From the records below, copy the lines that include "EcranGraphique".

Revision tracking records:

########################################

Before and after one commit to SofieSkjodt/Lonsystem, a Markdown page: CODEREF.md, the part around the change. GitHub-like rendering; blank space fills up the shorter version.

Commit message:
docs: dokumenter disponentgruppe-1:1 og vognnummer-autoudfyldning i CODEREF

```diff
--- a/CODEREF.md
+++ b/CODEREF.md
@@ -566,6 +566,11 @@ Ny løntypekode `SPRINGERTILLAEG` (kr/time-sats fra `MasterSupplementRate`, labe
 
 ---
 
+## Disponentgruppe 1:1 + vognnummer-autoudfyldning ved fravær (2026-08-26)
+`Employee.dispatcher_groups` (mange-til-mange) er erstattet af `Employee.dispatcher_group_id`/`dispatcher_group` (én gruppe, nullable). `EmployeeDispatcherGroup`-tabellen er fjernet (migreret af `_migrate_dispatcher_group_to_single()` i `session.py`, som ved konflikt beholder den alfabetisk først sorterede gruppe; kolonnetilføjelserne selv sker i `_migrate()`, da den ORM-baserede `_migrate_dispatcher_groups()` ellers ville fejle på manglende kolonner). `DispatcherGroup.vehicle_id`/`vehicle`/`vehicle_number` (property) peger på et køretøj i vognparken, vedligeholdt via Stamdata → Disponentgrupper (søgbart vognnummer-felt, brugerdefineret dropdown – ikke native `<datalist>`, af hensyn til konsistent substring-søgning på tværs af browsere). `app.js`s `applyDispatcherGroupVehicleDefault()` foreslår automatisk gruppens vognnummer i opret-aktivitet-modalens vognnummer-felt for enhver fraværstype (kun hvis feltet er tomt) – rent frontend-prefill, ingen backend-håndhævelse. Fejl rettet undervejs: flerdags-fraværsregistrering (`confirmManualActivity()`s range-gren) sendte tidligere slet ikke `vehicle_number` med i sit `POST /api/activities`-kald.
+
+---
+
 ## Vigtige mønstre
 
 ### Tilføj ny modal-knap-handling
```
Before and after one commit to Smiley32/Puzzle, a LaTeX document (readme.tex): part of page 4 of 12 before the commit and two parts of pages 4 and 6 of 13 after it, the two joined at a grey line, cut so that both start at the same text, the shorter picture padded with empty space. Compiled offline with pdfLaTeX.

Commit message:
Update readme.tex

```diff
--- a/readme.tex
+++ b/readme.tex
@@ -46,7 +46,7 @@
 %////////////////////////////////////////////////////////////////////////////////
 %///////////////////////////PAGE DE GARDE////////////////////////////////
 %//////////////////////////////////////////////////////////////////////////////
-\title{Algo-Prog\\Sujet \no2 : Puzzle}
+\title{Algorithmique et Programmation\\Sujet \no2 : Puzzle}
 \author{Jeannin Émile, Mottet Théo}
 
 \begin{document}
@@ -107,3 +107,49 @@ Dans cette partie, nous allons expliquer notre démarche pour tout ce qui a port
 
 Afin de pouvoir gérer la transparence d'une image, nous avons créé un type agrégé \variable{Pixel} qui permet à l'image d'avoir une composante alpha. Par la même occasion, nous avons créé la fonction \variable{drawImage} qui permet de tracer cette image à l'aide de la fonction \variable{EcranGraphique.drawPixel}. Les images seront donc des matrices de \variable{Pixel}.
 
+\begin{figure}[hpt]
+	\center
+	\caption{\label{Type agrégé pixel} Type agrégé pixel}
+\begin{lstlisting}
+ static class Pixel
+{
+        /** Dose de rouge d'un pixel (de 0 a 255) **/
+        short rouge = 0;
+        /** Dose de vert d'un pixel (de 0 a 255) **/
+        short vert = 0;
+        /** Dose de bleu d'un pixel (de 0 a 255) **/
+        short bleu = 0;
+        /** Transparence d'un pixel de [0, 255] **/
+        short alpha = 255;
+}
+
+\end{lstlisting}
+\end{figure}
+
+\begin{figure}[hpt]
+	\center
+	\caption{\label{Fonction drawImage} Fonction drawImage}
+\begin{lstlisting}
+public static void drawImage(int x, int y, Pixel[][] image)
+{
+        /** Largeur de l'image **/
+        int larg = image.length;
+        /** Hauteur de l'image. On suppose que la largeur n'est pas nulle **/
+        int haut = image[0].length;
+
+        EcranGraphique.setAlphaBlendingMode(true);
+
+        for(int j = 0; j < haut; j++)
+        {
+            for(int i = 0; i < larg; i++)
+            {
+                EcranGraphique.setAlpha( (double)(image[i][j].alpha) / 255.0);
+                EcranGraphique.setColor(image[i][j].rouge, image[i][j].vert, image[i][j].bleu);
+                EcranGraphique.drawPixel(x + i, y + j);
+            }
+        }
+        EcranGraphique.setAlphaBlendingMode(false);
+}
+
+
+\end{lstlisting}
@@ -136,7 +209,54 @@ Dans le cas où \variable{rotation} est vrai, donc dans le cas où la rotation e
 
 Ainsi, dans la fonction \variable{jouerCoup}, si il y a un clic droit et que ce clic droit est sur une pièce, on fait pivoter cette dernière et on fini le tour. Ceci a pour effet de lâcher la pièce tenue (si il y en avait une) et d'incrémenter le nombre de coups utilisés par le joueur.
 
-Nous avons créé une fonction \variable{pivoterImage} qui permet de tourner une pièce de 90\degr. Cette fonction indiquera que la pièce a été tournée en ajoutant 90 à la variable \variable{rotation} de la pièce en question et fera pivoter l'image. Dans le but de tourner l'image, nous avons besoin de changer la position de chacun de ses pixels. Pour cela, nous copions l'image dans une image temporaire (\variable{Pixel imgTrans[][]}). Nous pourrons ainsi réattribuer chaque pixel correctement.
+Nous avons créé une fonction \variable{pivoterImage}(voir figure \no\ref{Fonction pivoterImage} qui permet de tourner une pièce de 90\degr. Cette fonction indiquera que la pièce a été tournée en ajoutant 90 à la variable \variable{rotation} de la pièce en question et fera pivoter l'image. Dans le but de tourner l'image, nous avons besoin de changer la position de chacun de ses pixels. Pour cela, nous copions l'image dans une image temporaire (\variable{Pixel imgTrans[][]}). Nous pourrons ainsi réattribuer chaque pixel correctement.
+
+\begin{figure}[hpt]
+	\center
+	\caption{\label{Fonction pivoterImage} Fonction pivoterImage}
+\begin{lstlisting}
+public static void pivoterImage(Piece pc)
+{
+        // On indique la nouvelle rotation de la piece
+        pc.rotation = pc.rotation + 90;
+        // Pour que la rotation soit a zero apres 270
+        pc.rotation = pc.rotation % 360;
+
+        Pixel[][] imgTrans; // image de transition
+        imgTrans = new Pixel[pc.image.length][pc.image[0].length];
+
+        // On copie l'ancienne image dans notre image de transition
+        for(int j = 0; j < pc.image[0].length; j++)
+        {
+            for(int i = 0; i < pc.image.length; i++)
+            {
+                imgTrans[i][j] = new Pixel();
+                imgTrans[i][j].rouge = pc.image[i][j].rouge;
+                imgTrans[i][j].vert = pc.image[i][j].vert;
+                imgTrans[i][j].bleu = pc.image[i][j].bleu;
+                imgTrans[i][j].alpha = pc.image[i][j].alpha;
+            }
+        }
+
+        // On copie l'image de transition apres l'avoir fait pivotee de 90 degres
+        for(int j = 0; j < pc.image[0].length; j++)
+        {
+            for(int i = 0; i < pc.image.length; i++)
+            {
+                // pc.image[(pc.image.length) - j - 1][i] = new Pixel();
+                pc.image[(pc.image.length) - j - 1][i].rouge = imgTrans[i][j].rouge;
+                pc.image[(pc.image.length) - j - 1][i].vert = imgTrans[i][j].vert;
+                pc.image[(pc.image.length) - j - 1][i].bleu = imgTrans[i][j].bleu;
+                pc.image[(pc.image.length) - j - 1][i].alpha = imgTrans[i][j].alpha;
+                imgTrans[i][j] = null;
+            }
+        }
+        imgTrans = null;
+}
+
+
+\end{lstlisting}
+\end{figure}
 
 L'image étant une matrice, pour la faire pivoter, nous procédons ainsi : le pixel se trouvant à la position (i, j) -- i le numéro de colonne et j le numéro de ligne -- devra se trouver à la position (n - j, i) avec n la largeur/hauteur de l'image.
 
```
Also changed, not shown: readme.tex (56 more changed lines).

########################################

**Response area**
 Afin de pouvoir gérer la transparence d'une image, nous avons créé un type agrégé \variable{Pixel} qui permet à l'image d'avoir une composante alpha. Par la même occasion, nous avons créé la fonction \variable{drawImage} qui permet de tracer cette image à l'aide de la fonction \variable{EcranGraphique.drawPixel}. Les images seront donc des matrices de \variable{Pixel}.
+        EcranGraphique.setAlphaBlendingMode(true);
+                EcranGraphique.setAlpha( (double)(image[i][j].alpha) / 255.0);
+                EcranGraphique.setColor(image[i][j].rouge, image[i][j].vert, image[i][j].bleu);
+                EcranGraphique.drawPixel(x + i, y + j);
+        EcranGraphique.setAlphaBlendingMode(false);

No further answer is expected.